If you do it your self (not endorsing, and see comment by The Evil Greebo) you could put a more secure plug in by using hydraulic cement.

To ensure that it does not come out, holes or cracks are usually back cut (the hole is made wider below the opening so that its diameter is greater than the diameter of the opening). This can be done with a small masonry chisel and a small sledge hammer. Start chiseling about 1/2 to 1 inch below the opening and go down about 3/4 to 1 inch deep. You just need to get it a bit wider (1/4 inch greater all around) than the hole.

The hydraulic cement is used like a putty and it expands slightly as it dries to lock it in. Follow the instructions, especially about moistening.

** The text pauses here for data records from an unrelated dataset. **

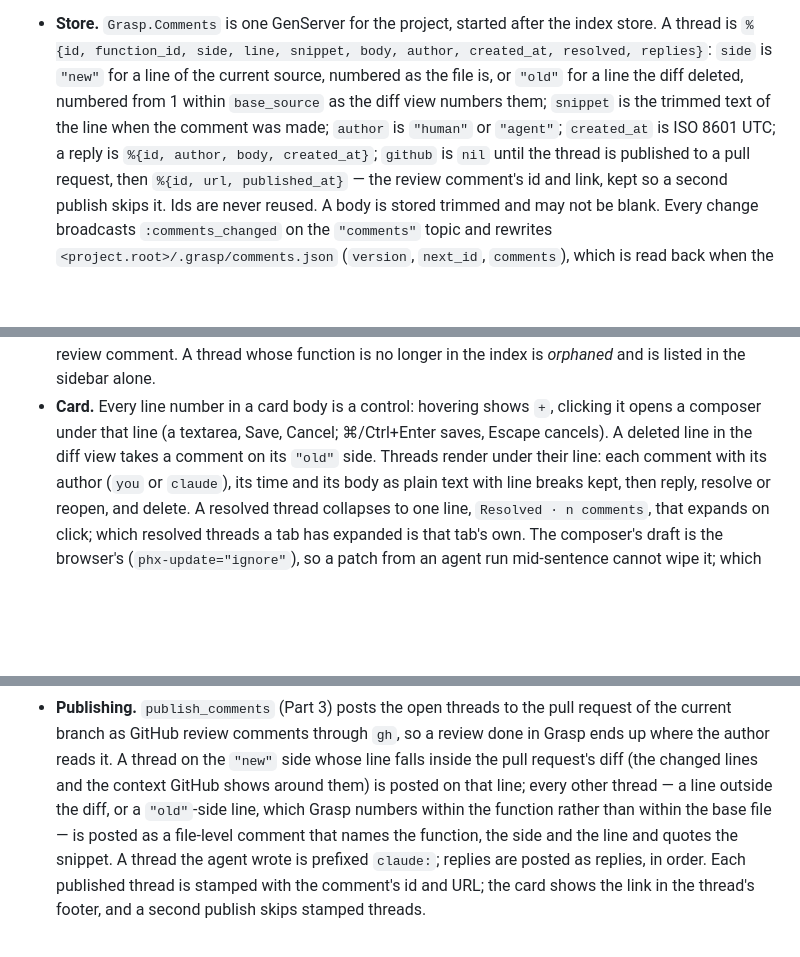
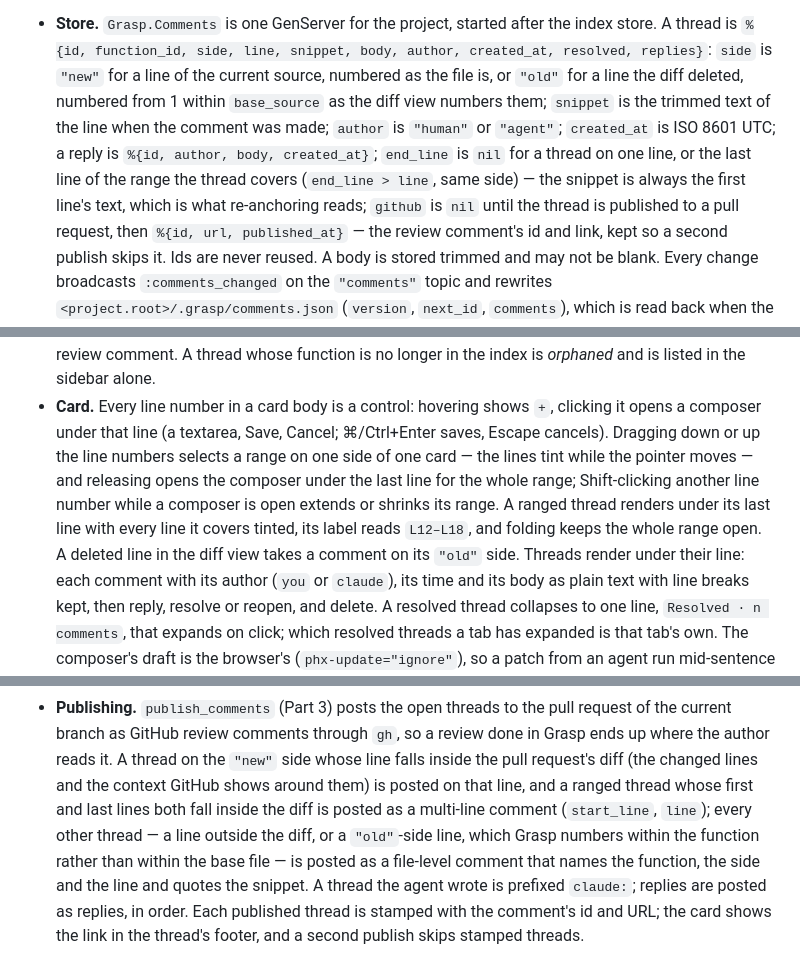
Before and after one commit to eltoncampos1/grasp, a Markdown page: docs/specs/2026-09-15-grasp-design.md, 3 parts joined by grey strips. Rendered like a GitHub page; blank space fills up the shorter version.

Commit message:
Spec and plan for ranged comments
Co-Authored-By: Claude Fable 5.1 <noreply@anthropic.com>

```diff
--- a/docs/specs/2026-09-15-grasp-design.md
+++ b/docs/specs/2026-09-15-grasp-design.md
@@ -630,7 +630,9 @@ redraw the flow" is one prompt in the chat panel.
   file is, or `"old"` for a line the diff deleted, numbered from 1 within `base_source` as
   the diff view numbers them; `snippet` is the trimmed text of the line when the comment
   was made; `author` is `"human"` or `"agent"`; `created_at` is ISO 8601 UTC; a reply is
-  `%{id, author, body, created_at}`; `github` is `nil` until the thread is published to a
+  `%{id, author, body, created_at}`; `end_line` is `nil` for a thread on one line, or the
+  last line of the range the thread covers (`end_line > line`, same side) — the snippet is
+  always the first line's text, which is what re-anchoring reads; `github` is `nil` until the thread is published to a
   pull request, then `%{id, url, published_at}` — the review comment's id and link, kept
   so a second publish skips it. Ids are never reused. A body is stored trimmed and may
   not be blank. Every change broadcasts `:comments_changed` on the `"comments"` topic and
@@ -648,7 +650,11 @@ redraw the flow" is one prompt in the chat panel.
   function is no longer in the index is *orphaned* and is listed in the sidebar alone.
 - **Card.** Every line number in a card body is a control: hovering shows `+`, clicking it
   opens a composer under that line (a textarea, Save, Cancel; ⌘/Ctrl+Enter saves, Escape
-  cancels). A deleted line in the diff view takes a comment on its `"old"` side. Threads
+  cancels). Dragging down or up the line numbers selects a range on one side of one card —
+  the lines tint while the pointer moves — and releasing opens the composer under the last
+  line for the whole range; Shift-clicking another line number while a composer is open
+  extends or shrinks its range. A ranged thread renders under its last line with every line
+  it covers tinted, its label reads `L12–L18`, and folding keeps the whole range open. A deleted line in the diff view takes a comment on its `"old"` side. Threads
   render under their line: each comment with its author (`you` or `claude`), its time and
   its body as plain text with line breaks kept, then reply, resolve or reopen, and delete.
   A resolved thread collapses to one line, `Resolved · n comments`, that expands on click;
@@ -672,7 +678,8 @@ redraw the flow" is one prompt in the chat panel.
   of the current branch as GitHub review comments through `gh`, so a review done in Grasp
   ends up where the author reads it. A thread on the `"new"` side whose line falls inside
   the pull request's diff (the changed lines and the context GitHub shows around them) is
-  posted on that line; every other thread — a line outside the diff, or a `"old"`-side line,
+  posted on that line, and a ranged thread whose first and last lines both fall inside the
+  diff is posted as a multi-line comment (`start_line`, `line`); every other thread — a line outside the diff, or a `"old"`-side line,
   which Grasp numbers within the function rather than within the base file — is posted as
   a file-level comment that names the function, the side and the line and quotes the
   snippet. A thread the agent wrote is prefixed `claude:`; replies are posted as replies,
```
Also changed, not shown: other parts of docs/specs/2026-09-15-grasp-design.md (+4 -1 lines), docs/plans/2026-09-18-grasp-ranged-comments.md (added, +74 -0 lines).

If you are doing this yourself, use a good mask and gloves because there have been harsh chemicals in that hole. Let the chips and dust fall in the hole. Do not vacuum them out!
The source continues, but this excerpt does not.